Southernwood, or Artemesia abrotanum, is known by many other names including Lad’s Love, Boy’s Love, Old Man, Southern Wormwood, Oldman Wormwood, Lover’s Plant, Appleringie, Garderobe, Our Lord’s Wood, Maid’s Ruin, Garden Sagebrush, European Sage, Sitherwood, Cola plant, Lemon Plant, maid’s love, maid’s passion, Sabbath day posy, slovenwood and sweet Benjamin. It belongs to the daisy (Asteraceae) family. The name ‘Southernwood’ has Old English roots and means “woody plant that comes from the south.” The genus name, Artemisia, is derived from the Greek word “abros,” which means delicate and stems from Artemis, the Goddess of chastity. Artemis was also known as Diana, the Mother of all Creatures and Goddess of the Herbalist, the Hunt and Wild things.
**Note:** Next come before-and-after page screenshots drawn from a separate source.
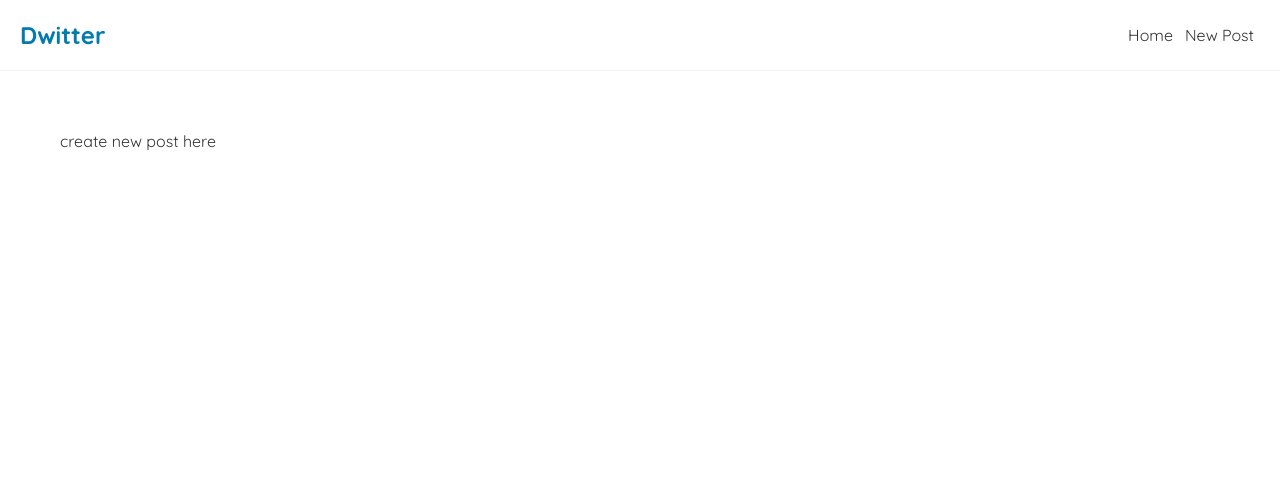
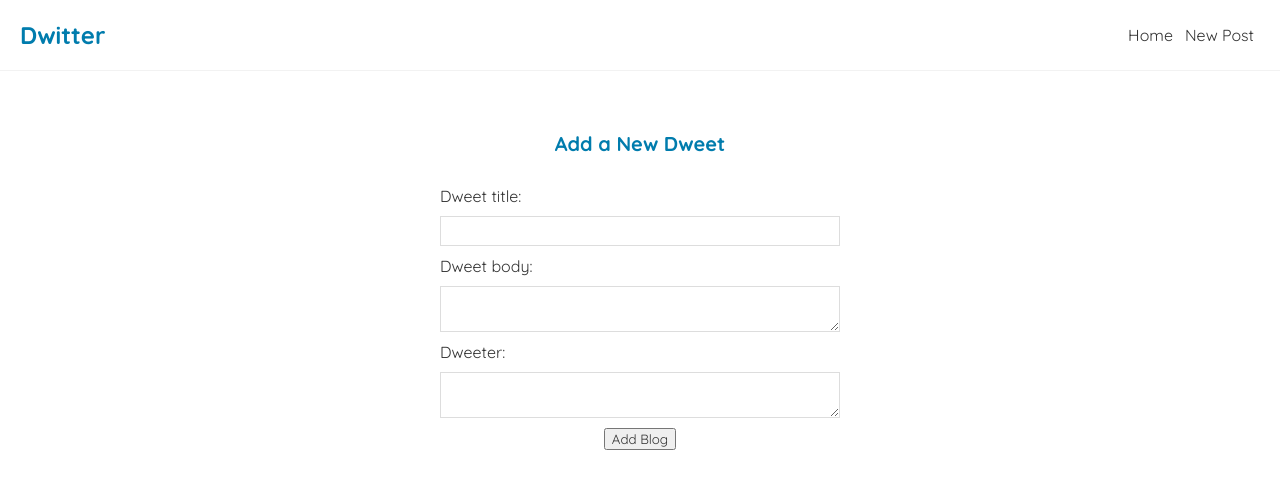
Before and after one commit to benjaminLeongSK/module7new, a React (Create React App) app: page /posts in a window 1280 px wide. Shown: the top 488 px of the page. Built offline with nearby package versions, Linux system fonts and the light colour scheme; the HTML template or start-up script is replaced by a standard one.

Commit message:
posting component

```diff
--- a/src/NewPost.js
+++ b/src/NewPost.js
@@ -1,6 +1,55 @@
+import { useState } from 'react';
+import { useNavigate } from 'react-router-dom';
+import Button from 'react-bootstrap/Button';
+
 const NewPost = () => {
+    const [title, setTitle] = useState('');
+    const [body, setBody] = useState('');
+    const [username, setUsername] = useState('')
+    const navigate = useNavigate();
+
+    const handleSubmit = (e) => {
+        e.preventDefault();
+        const blog = { title, body, username };
+
+        fetch('http://localhost:8000/posts', {
+            method: 'POST',
+            headers: { "content-type": "application/json" },
+            body: JSON.stringify(blog)
+        }).then(() => {
+            console.log('new blog added')
+            navigate('/')
+        })
+    }
+
     return (
-        <> create new post here</>
+        <div className="newPost">
+            <h2>Add a New Dweet</h2>
+
+            <form onSubmit={handleSubmit}>
+                <label>Dweet title:</label>
+                <input
+                    type="text"
+                    required
+                    value={title}
+                    onChange={(e) => setTitle(e.target.value)}
+                />
+                <label>Dweet body:</label>
+                <textarea
+                    required
+                    value={body}
+                    onChange={(e) => setBody(e.target.value)}
+                ></textarea>
+                <label>Dweeter:</label>
+                <textarea
+                    required
+                    value={username}
+                    onChange={(e) => setUsername(e.target.value)}
+                ></textarea>
+
+               <button>Add Blog</button>
+            </form>
+        </div>
      );
 }
 
--- a/src/Posts.js
+++ b/src/Posts.js
@@ -12,7 +12,7 @@
             .then(data => {
                 setPostList(data)
             })
-    }, [])
+    },[])
     return (
         <section className="blog-details">
             <h1>List of Posts</h1>
--- a/src/index.css
+++ b/src/index.css
@@ -6,6 +6,7 @@
   color: #333;
 }
 
+/* navbar style */
 .navbar {
   padding: 20px;
   display: flex;
@@ -27,6 +28,8 @@
 .navbar a:hover {
   color: #007cad;
 }
+
+/* blog home page */
 .content {
   margin: 40px;
   padding: 20px;
@@ -48,3 +51,35 @@
 .blog-details div {
   box-shadow: rgba(0, 0, 0, 0.05) 0px 1px 2px 0px;
 }
+
+/* new post page */
+.newPost {
+  max-width: 400px;
+  margin: 0 auto;
+  text-align: center;
+}
+.newPost label {
+  text-align: left;
+  display: block;
+}
+.newPost h2 {
+  font-size: 20px;
+  color: #007cad;
+  margin-bottom: 30px;
+}
+.newPost input, .newPost textarea, .newPost select {
+  width: 100%;
+  padding: 6px 10px;
+  margin: 10px 0;
+  border: 1px solid #ddd;
+  box-sizing: border-box;
+  display: block;
+}
+/* .newPost button {
+  background: #007cad;
+  color: #fff;
+  border: 0;
+  padding: 8px;
+  border-radius: 8px;
+  cursor: pointer;
+} */
```
Also changed, not shown: data/data.json (+12 -1 lines).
Southernwood is a highly aromatic, woody, perennial herb which needs full to partial sun and sufficient moisture although they are tolerant of drought. They succeed in most soils, preferring a well-drained one that is not too rich. The plant has woody, upright-branching stems. Leaves are small, grey-green, narrow and feathery. They are silky when young, but nearly smooth when mature.

Flower-heads are small and numerous, in long, slender, drooping racemes and the florets are yellow coloured. They normally bloom from August and September. This herb rarely flowers, so it is best propagated by root division or via cuttings. Fruits are small, inconspicuous brown nut. The bitter, lemony scent of the foliage is appreciated in herbal teas. It is pleasant in small doses, but can become overbearing in larger doses. The aroma will keep insects away as it acts as an insect repellent. Branches are hung with clothes to prevent moth or insect damage, in which case it’s called garderobe or ‘clothes protector’. The branches can provide a yellow dye that works well with wool.
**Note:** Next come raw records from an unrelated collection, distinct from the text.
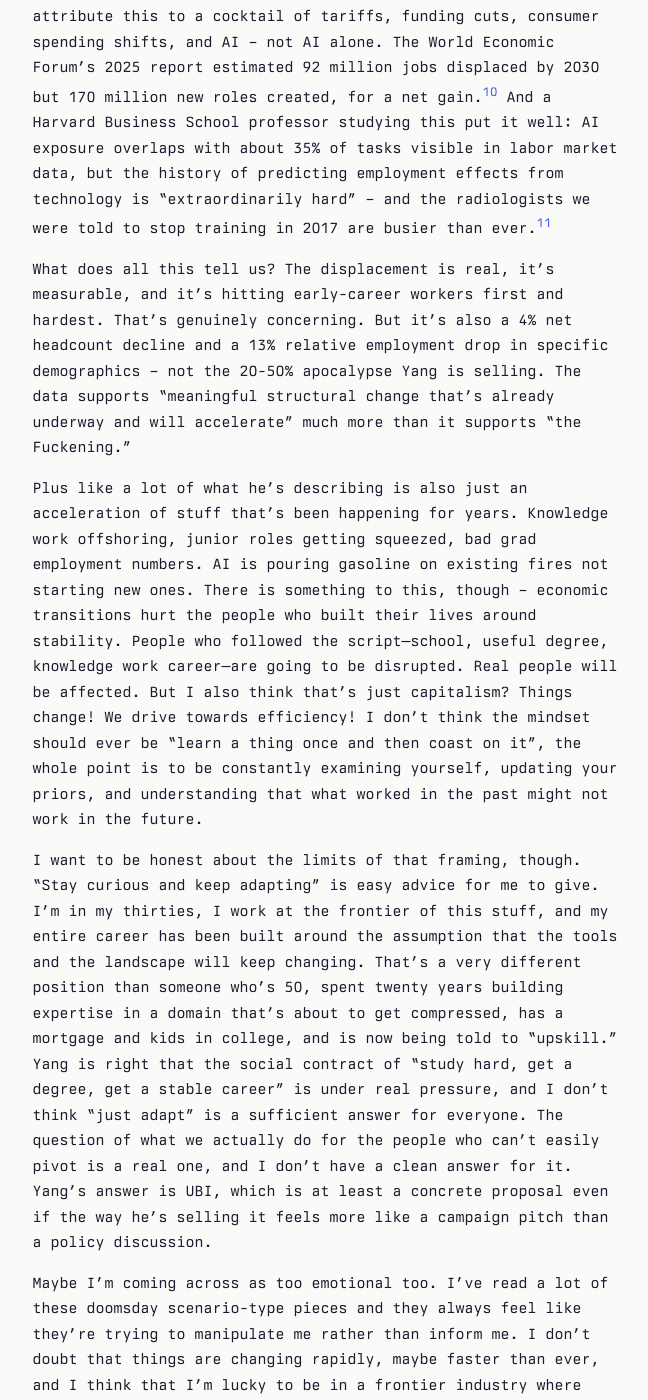
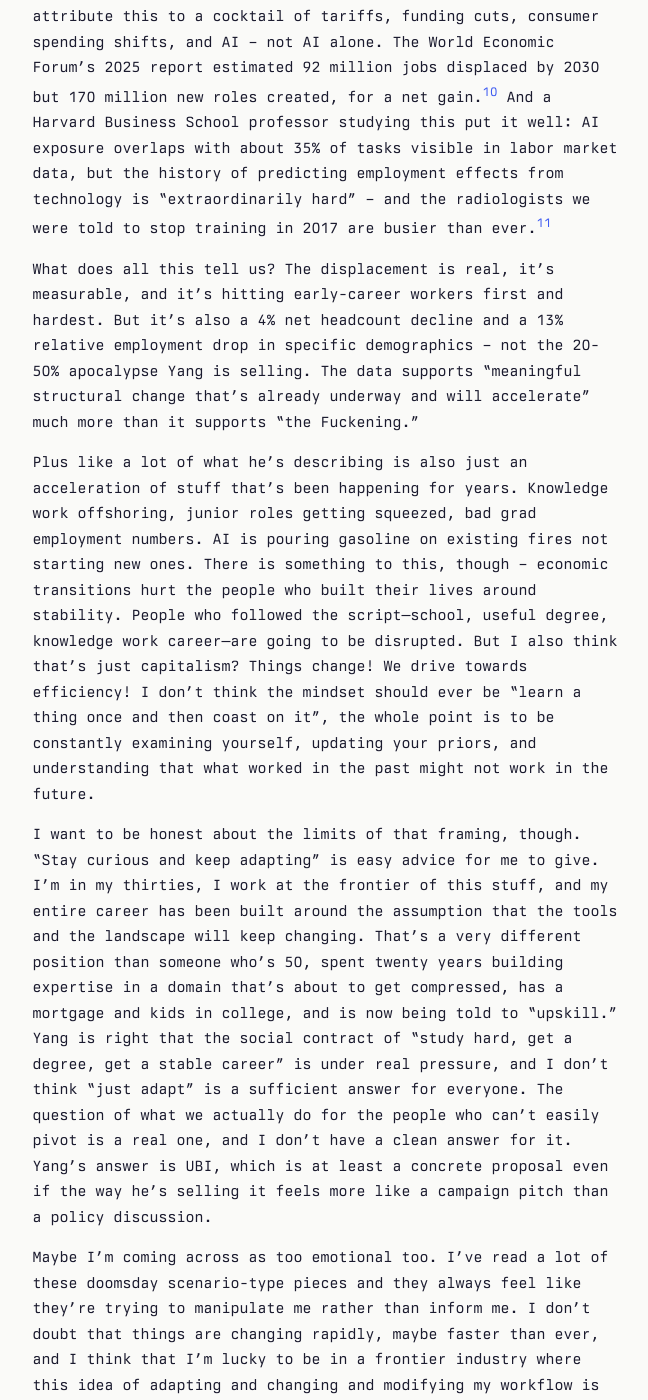
Before and after one commit to dmarticus/dmarticus.github.io, a Jekyll site: the page built from _posts/2026-02-21-contra-yang-et-al.md, in a window 1280 px wide and 1400 px high, scrolled down 5706 px. Shown: the whole window, without its empty margins (165-813 px from the left). Built offline with Jekyll 4.4.1, drawn with Linux system fonts in a browser that asks for light colours.

Commit message:
good enough let's get it in front of some people

```diff
--- a/_posts/2026-02-21-contra-yang-et-al.md
+++ b/_posts/2026-02-21-contra-yang-et-al.md
@@ -47,9 +47,9 @@ The Stanford Digital Economy Lab study is probably the most rigorous thing out t
 
 Challenger, Gray & Christmas tracked 696,000 job cuts in the first five months of 2025, an 80% year-over-year jump.[^9] But they attribute this to a cocktail of tariffs, funding cuts, consumer spending shifts, and AI – not AI alone. The World Economic Forum's 2025 report estimated 92 million jobs displaced by 2030 but 170 million new roles created, for a net gain.[^10] And a Harvard Business School professor studying this put it well: AI exposure overlaps with about 35% of tasks visible in labor market data, but the history of predicting employment effects from technology is "extraordinarily hard" – and the radiologists we were told to stop training in 2017 are busier than ever.[^11]
 
-What does all this tell us? The displacement is real, it's measurable, and it's hitting early-career workers first and hardest. That's genuinely concerning. But it's also a 4% net headcount decline and a 13% relative employment drop in specific demographics – not the 20-50% apocalypse Yang is selling. The data supports "meaningful structural change that's already underway and will accelerate" much more than it supports "the Fuckening."
+What does all this tell us? The displacement is real, it's measurable, and it's hitting early-career workers first and hardest. But it's also a 4% net headcount decline and a 13% relative employment drop in specific demographics – not the 20-50% apocalypse Yang is selling. The data supports "meaningful structural change that's already underway and will accelerate" much more than it supports "the Fuckening."
 
-Plus like a lot of what he's describing is also just an acceleration of stuff that's been happening for years. Knowledge work offshoring, junior roles getting squeezed, bad grad employment numbers. AI is pouring gasoline on existing fires not starting new ones. There is something to this, though – economic transitions hurt the people who built their lives around stability. People who followed the script—school, useful degree, knowledge work career—are going to be disrupted. Real people will be affected. But I also think that's just capitalism? Things change! We drive towards efficiency! I don't think the mindset should ever be "learn a thing once and then coast on it", the whole point is to be constantly examining yourself, updating your priors, and understanding that what worked in the past might not work in the future.
+Plus like a lot of what he's describing is also just an acceleration of stuff that's been happening for years. Knowledge work offshoring, junior roles getting squeezed, bad grad employment numbers. AI is pouring gasoline on existing fires not starting new ones. There is something to this, though – economic transitions hurt the people who built their lives around stability. People who followed the script—school, useful degree, knowledge work career—are going to be disrupted. But I also think that's just capitalism? Things change! We drive towards efficiency! I don't think the mindset should ever be "learn a thing once and then coast on it", the whole point is to be constantly examining yourself, updating your priors, and understanding that what worked in the past might not work in the future.
 
 I want to be honest about the limits of that framing, though. "Stay curious and keep adapting" is easy advice for me to give. I'm in my thirties, I work at the frontier of this stuff, and my entire career has been built around the assumption that the tools and the landscape will keep changing. That's a very different position than someone who's 50, spent twenty years building expertise in a domain that's about to get compressed, has a mortgage and kids in college, and is now being told to "upskill." Yang is right that the social contract of "study hard, get a degree, get a stable career" is under real pressure, and I don't think "just adapt" is a sufficient answer for everyone. The question of what we actually do for the people who can't easily pivot is a real one, and I don't have a clean answer for it. Yang's answer is UBI, which is at least a concrete proposal even if the way he's selling it feels more like a campaign pitch than a policy discussion.
 
```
  • It is a strongly aromatic bitter herb that improves digestion and liver function by increasing secretions in the stomach and intestines.
  • It stimulates the uterus and encourages menstrual flow, lowers fevers, relaxes spasms and destroys intestinal worms.
  • The herb is also used externally in aromatic bathes and as a poultice to treat skin conditions.
  • Fresh leaves were rubbed on the skin to ward off mosquito.
  • Southernwood was used traditionally for cramps, urinary disorders, menstrual pain and cough as well as antidote against snake bites or other poisonous animals. 
  • It is used to treat various skin diseases and was thought to promote beard and hair growth.
  • It was often placed in pillows to counteract insomnia.

Culinary Uses

  • Young shoots have a bitter, lemony flavor and are used in small quantities as a flavoring in cakes, salads and vinegars.
  • Tea is made from the young bitter shoots. The pungent, scented leaves and flowers are used in herbal teas.